------ DATA FOR PROCESSING ------
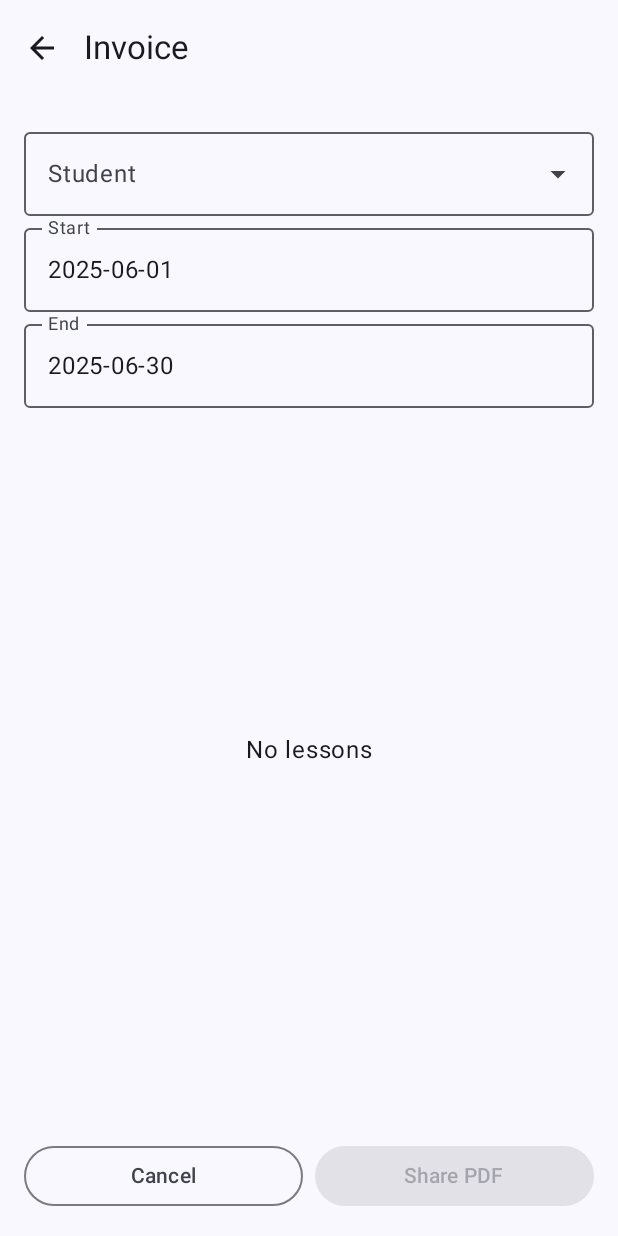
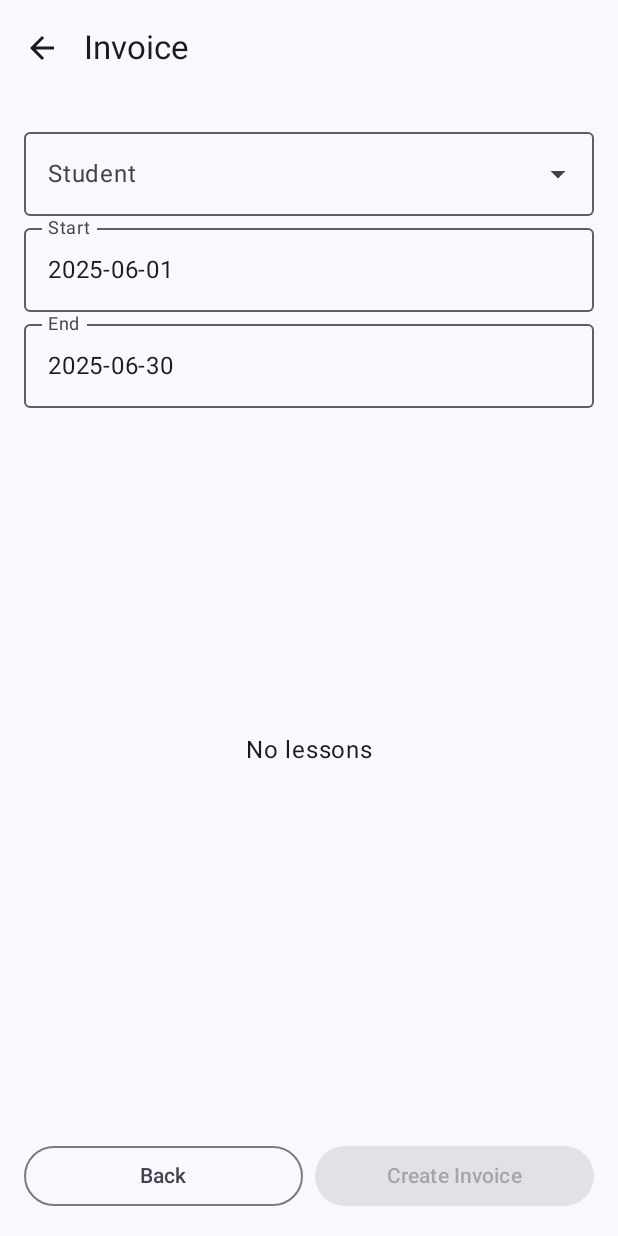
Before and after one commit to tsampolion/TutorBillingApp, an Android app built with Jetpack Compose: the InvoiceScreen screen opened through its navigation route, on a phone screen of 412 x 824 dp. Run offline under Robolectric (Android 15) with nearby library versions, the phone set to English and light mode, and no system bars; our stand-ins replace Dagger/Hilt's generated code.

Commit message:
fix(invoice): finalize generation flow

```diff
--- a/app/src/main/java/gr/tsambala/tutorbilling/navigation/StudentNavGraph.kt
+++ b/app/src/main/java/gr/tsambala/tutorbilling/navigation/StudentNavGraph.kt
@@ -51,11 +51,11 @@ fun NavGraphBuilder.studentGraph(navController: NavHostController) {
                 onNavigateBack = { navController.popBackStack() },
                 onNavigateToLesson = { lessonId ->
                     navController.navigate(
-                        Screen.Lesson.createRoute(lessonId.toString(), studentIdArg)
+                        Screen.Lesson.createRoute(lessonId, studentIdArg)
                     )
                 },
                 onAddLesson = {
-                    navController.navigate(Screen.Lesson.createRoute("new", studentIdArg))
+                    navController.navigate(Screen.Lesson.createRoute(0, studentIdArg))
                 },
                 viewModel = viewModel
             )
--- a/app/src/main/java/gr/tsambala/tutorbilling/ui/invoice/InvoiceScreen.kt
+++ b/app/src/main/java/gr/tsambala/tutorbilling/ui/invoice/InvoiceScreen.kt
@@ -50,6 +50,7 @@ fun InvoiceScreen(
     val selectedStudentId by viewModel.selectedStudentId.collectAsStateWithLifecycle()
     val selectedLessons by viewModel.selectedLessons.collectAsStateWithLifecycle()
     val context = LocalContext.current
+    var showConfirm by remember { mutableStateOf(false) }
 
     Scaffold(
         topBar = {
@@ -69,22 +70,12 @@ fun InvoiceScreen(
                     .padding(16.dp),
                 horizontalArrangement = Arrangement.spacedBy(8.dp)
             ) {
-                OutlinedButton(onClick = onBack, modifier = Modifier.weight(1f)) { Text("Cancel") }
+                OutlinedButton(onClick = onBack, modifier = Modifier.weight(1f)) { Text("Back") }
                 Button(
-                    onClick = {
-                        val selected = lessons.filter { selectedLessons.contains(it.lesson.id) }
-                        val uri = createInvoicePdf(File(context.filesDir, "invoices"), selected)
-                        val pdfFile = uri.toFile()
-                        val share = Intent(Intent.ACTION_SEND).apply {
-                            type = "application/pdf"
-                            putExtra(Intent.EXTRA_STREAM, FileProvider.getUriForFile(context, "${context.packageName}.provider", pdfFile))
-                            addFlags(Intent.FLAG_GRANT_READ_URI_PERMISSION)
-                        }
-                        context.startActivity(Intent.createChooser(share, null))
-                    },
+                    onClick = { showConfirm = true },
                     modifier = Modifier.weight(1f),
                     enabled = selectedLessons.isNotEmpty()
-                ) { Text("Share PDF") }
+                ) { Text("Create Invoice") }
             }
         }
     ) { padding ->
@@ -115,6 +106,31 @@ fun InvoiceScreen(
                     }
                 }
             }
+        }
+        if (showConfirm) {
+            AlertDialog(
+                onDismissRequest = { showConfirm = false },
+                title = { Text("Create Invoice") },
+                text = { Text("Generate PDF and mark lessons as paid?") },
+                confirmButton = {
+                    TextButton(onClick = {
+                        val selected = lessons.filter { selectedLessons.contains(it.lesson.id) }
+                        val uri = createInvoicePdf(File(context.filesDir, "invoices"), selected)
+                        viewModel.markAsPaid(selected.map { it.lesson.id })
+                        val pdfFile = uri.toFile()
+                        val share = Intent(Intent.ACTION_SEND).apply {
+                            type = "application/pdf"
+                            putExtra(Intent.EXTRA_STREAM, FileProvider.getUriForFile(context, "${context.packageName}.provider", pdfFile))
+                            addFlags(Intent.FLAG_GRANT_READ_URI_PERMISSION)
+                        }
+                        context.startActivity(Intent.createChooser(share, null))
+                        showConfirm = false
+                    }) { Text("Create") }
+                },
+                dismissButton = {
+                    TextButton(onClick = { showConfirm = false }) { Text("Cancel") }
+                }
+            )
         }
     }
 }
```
------
* TASK DIRECTIONS
Each entry is to be written out again word for word, and any pictures are to be omitted.

* ANSWER TO THIS TASK
Before and after one commit to tsampolion/TutorBillingApp, an Android app built with Jetpack Compose: the InvoiceScreen screen opened through its navigation route, on a phone screen of 412 x 824 dp. Run offline under Robolectric (Android 15) with nearby library versions, the phone set to English and light mode, and no system bars; our stand-ins replace Dagger/Hilt's generated code.

Commit message:
fix(invoice): finalize generation flow

```diff
--- a/app/src/main/java/gr/tsambala/tutorbilling/navigation/StudentNavGraph.kt
+++ b/app/src/main/java/gr/tsambala/tutorbilling/navigation/StudentNavGraph.kt
@@ -51,11 +51,11 @@ fun NavGraphBuilder.studentGraph(navController: NavHostController) {
                 onNavigateBack = { navController.popBackStack() },
                 onNavigateToLesson = { lessonId ->
                     navController.navigate(
-                        Screen.Lesson.createRoute(lessonId.toString(), studentIdArg)
+                        Screen.Lesson.createRoute(lessonId, studentIdArg)
                     )
                 },
                 onAddLesson = {
-                    navController.navigate(Screen.Lesson.createRoute("new", studentIdArg))
+                    navController.navigate(Screen.Lesson.createRoute(0, studentIdArg))
                 },
                 viewModel = viewModel
             )
--- a/app/src/main/java/gr/tsambala/tutorbilling/ui/invoice/InvoiceScreen.kt
+++ b/app/src/main/java/gr/tsambala/tutorbilling/ui/invoice/InvoiceScreen.kt
@@ -50,6 +50,7 @@ fun InvoiceScreen(
     val selectedStudentId by viewModel.selectedStudentId.collectAsStateWithLifecycle()
     val selectedLessons by viewModel.selectedLessons.collectAsStateWithLifecycle()
     val context = LocalContext.current
+    var showConfirm by remember { mutableStateOf(false) }
 
     Scaffold(
         topBar = {
@@ -69,22 +70,12 @@ fun InvoiceScreen(
                     .padding(16.dp),
                 horizontalArrangement = Arrangement.spacedBy(8.dp)
             ) {
-                OutlinedButton(onClick = onBack, modifier = Modifier.weight(1f)) { Text("Cancel") }
+                OutlinedButton(onClick = onBack, modifier = Modifier.weight(1f)) { Text("Back") }
                 Button(
-                    onClick = {
-                        val selected = lessons.filter { selectedLessons.contains(it.lesson.id) }
-                        val uri = createInvoicePdf(File(context.filesDir, "invoices"), selected)
-                        val pdfFile = uri.toFile()
-                        val share = Intent(Intent.ACTION_SEND).apply {
-                            type = "application/pdf"
-                            putExtra(Intent.EXTRA_STREAM, FileProvider.getUriForFile(context, "${context.packageName}.provider", pdfFile))
-                            addFlags(Intent.FLAG_GRANT_READ_URI_PERMISSION)
-                        }
-                        context.startActivity(Intent.createChooser(share, null))
-                    },
+                    onClick = { showConfirm = true },
                     modifier = Modifier.weight(1f),
                     enabled = selectedLessons.isNotEmpty()
-                ) { Text("Share PDF") }
+                ) { Text("Create Invoice") }
             }
         }
     ) { padding ->
@@ -115,6 +106,31 @@ fun InvoiceScreen(
                     }
                 }
             }
+        }
+        if (showConfirm) {
+            AlertDialog(
+                onDismissRequest = { showConfirm = false },
+                title = { Text("Create Invoice") },
+                text = { Text("Generate PDF and mark lessons as paid?") },
+                confirmButton = {
+                    TextButton(onClick = {
+                        val selected = lessons.filter { selectedLessons.contains(it.lesson.id) }
+                        val uri = createInvoicePdf(File(context.filesDir, "invoices"), selected)
+                        viewModel.markAsPaid(selected.map { it.lesson.id })
+                        val pdfFile = uri.toFile()
+                        val share = Intent(Intent.ACTION_SEND).apply {
+                            type = "application/pdf"
+                            putExtra(Intent.EXTRA_STREAM, FileProvider.getUriForFile(context, "${context.packageName}.provider", pdfFile))
+                            addFlags(Intent.FLAG_GRANT_READ_URI_PERMISSION)
+                        }
+                        context.startActivity(Intent.createChooser(share, null))
+                        showConfirm = false
+                    }) { Text("Create") }
+                },
+                dismissButton = {
+                    TextButton(onClick = { showConfirm = false }) { Text("Cancel") }
+                }
+            )
         }
     }
 }
```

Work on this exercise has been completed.